With this recipe I officially start (perhaps I should include some old recipes, though) a new "section", and I'm calling it Home-made is better, a section dedicated to all those delicacies that perhaps you might find in stores that sell quality products… but those same delicacies, if home-made, reach a new level of deliciousness, almost beyond the Nirvana of taste.
In addition, I'll use this section to give you some gift ideas for the upcoming (argh!) Christmas, gifts that can be used for other occasions, too (birthdays, graduations, confirmations, baptisms, bar mitzvahs, weddings – gifts or favors- and so on) .. In short, do whatever you want with them.
To get off on the right foot, I chose a regional product. Some of you might know it, but I believe that most of you never heard about cugnà. Cugnà (or cognà), a word which I don't know the meaning of, but that materializes in a dense marvel that you can store in jars. I don't define it, 'cause there is a quarrel about its ontological essence: is it mustard? Not really, but it looks like it. Is it jam? No, but it can be used as jam, and a few decades ago it was used like that, simply spread on bread, as a snack. Well, maybe it's better not to define it, but simply be enchanted by it.
One thing it's sure: it's an ancient dish, which comes from the need to reuse the waste from the harvest (the main ingredient is, in fact, grape must) and the excess production of autumn fruits. This is enriched with dried fruits (needless to say, the special guests are Piedmontese hazelnuts) and some spices. In the past people didn't keep in jars, but simply in an earthenware container (called the Tupina. Piedmontese small note: a very similar word, tupin, is still used in Piedmont, more than every day, to call a generic container, from a jar to an airtight container and so on. So if a Piedmontese says "put it in a tupin", he/she is not saying that you have to stuff a rodent. PS. in Italian "topo" means "mouse", so there's a little word pun, here) covered by a plate.

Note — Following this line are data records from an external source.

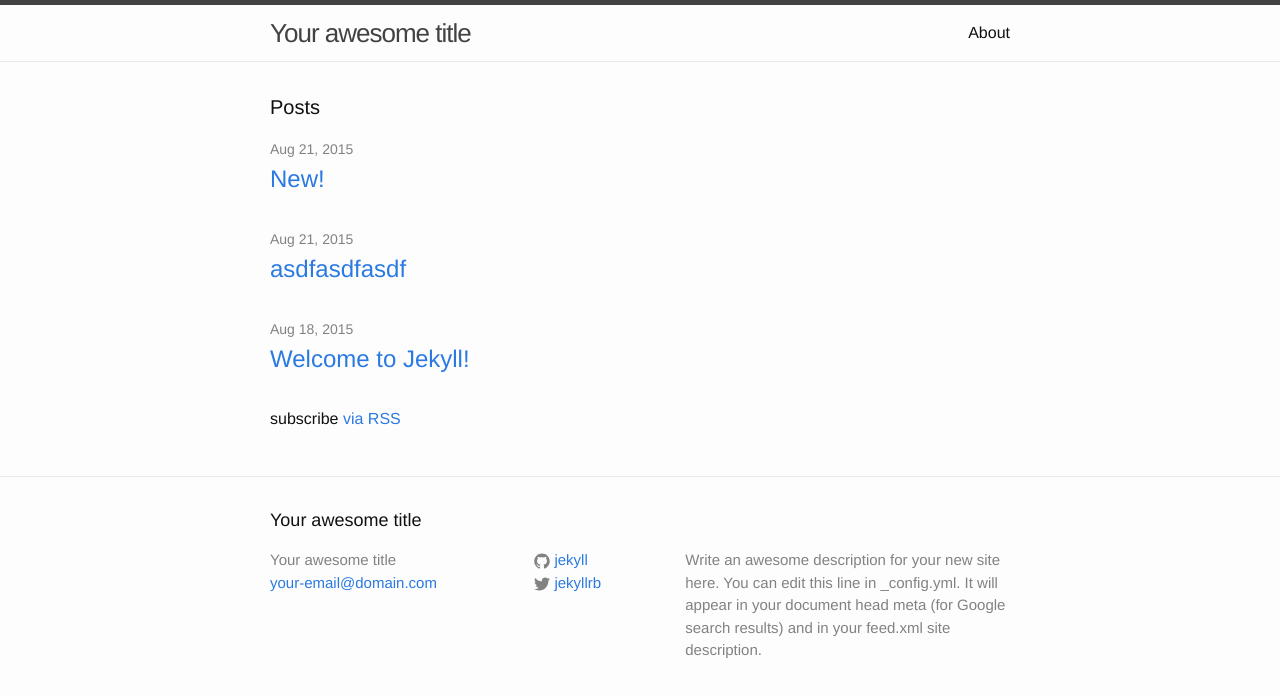
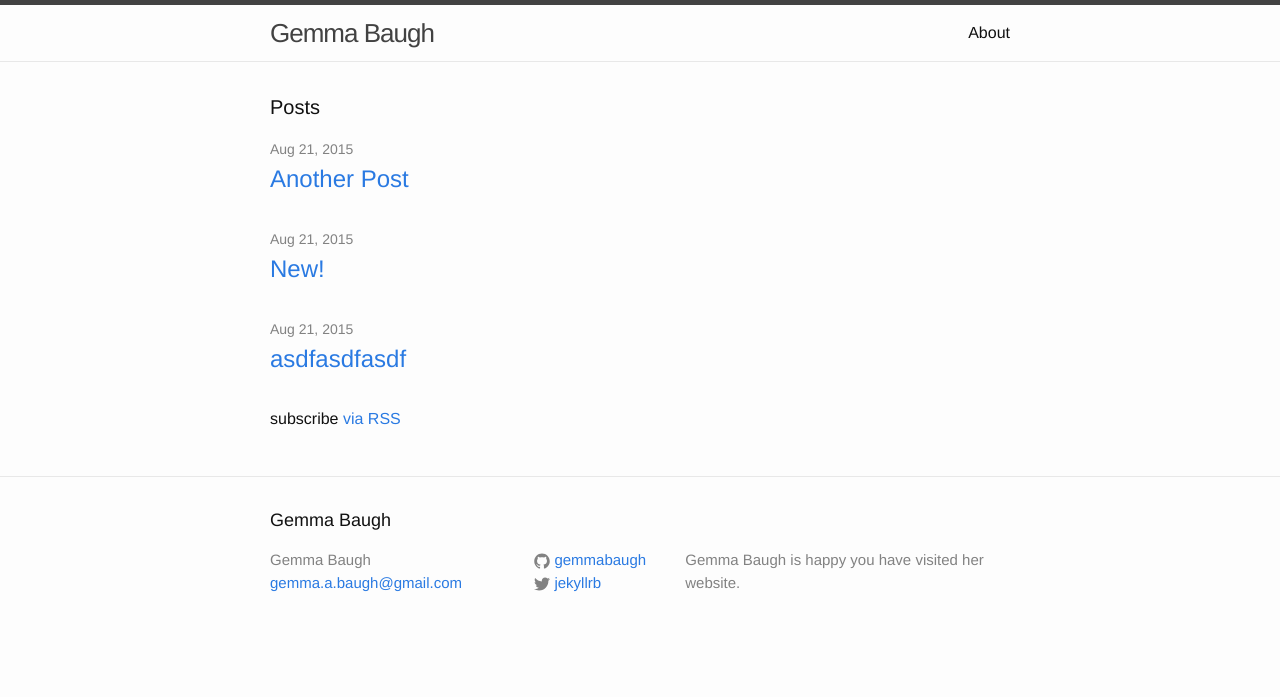
Before and after one commit to gemmabaugh/gemmabaugh.github.io, a Jekyll site: the page built from index.html, in a window 1280 px wide. Shown: the top 697 px of the page. Built offline with Jekyll 4.4.1, drawn with Linux system fonts in a browser that asks for light colours.

Commit message:
updated config.yml and added a post

```diff
--- a/_config.yml
+++ b/_config.yml
@@ -1,14 +1,12 @@
 # Site settings
-title: Your awesome title
-email: your-email@domain.com
+title: Gemma Baugh
+email: gemma.a.baugh@gmail.com
 description: > # this means to ignore newlines until "baseurl:"
-  Write an awesome description for your new site here. You can edit this
-  line in _config.yml. It will appear in your document head meta (for
-  Google search results) and in your feed.xml site description.
+  Gemma Baugh is happy you have visited her website.
 baseurl: "" # the subpath of your site, e.g. /blog/
-url: "http://yourdomain.com" # the base hostname & protocol for your site
+url: "http://gemmabaugh.com" # the base hostname & protocol for your site
 twitter_username: jekyllrb
-github_username:  jekyll
+github_username:  gemmabaugh
 
 # Build settings
 markdown: kramdown
```
Also changed, not shown: _posts/2015-08-18-welcome-to-jekyll.markdown (deleted, +0 -27 lines), _posts/2016-12-28-another-post.markdown (added, +8 -0 lines).
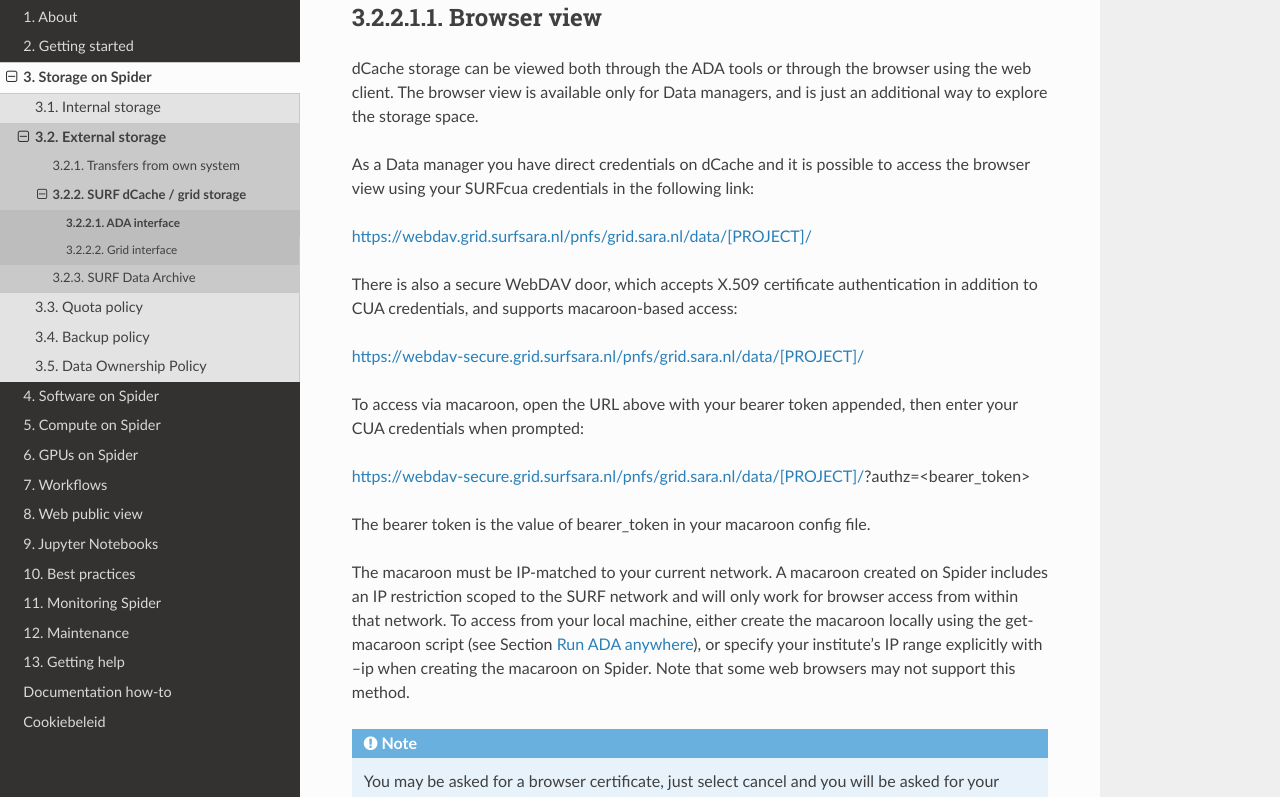
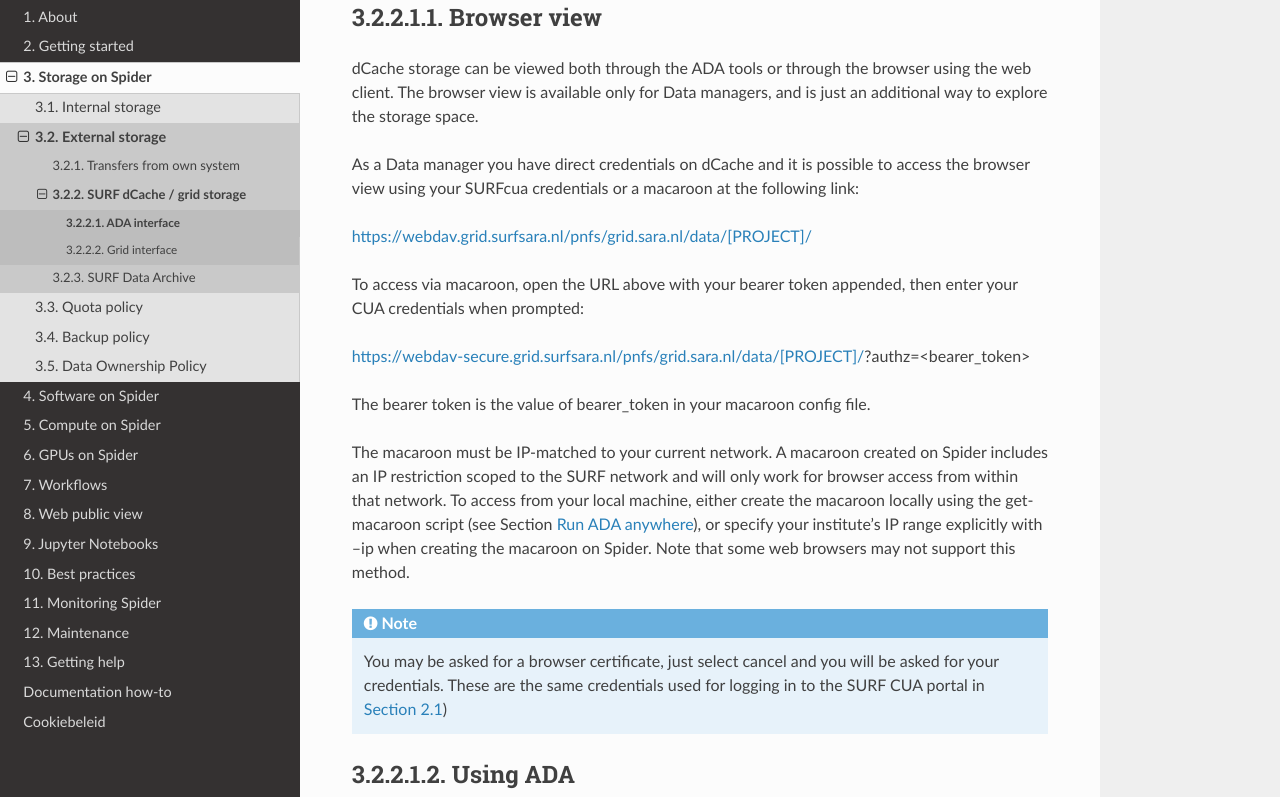
Before and after one commit to sara-nl/spiderdocs, a Sphinx documentation site: the page built from source/Pages/storage/ada-interface.rst, in a window 1280 px wide and 900 px high, scrolled down 773 px, cut to the strip 103-900 px from the top of the window. Built offline with Sphinx 7.4.7 and the Read the Docs theme 3.1.0, drawn with Linux system fonts in a browser that asks for light colours.

Commit message:
remove webdav secure door

```diff
--- a/source/Pages/storage/ada-interface.rst
+++ b/source/Pages/storage/ada-interface.rst
@@ -31,14 +31,9 @@
 using the web client. The browser view is available only for Data managers, and is just an additional way to explore the storage
 space.
 
-As a Data manager you have direct credentials on dCache and it is possible
-to access the browser view using your SURFcua credentials in the following link:
+As a Data manager you have direct credentials on dCache and it is possible to access the browser view using your SURFcua credentials or a macaroon at the following link:
 
 https://webdav.grid.surfsara.nl/pnfs/grid.sara.nl/data/[PROJECT]/
-
-There is also a secure WebDAV door, which accepts X.509 certificate authentication in addition to CUA credentials, and supports macaroon-based access:
-
-https://webdav-secure.grid.surfsara.nl/pnfs/grid.sara.nl/data/[PROJECT]/
 
 To access via macaroon, open the URL above with your bearer token appended, then enter your CUA credentials when prompted:
 
```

You'll wonder how you use this delicacy … traditionally, since it was born a poor dish, cugnà was especially eaten with polenta (I'll have to try this use), while the wealthier used it to accompany boiled meat (which is very typical here in Piedmont) and cheeses; however,as I already said, it was also used like an usual jam, so spread on bread. The choice is yours!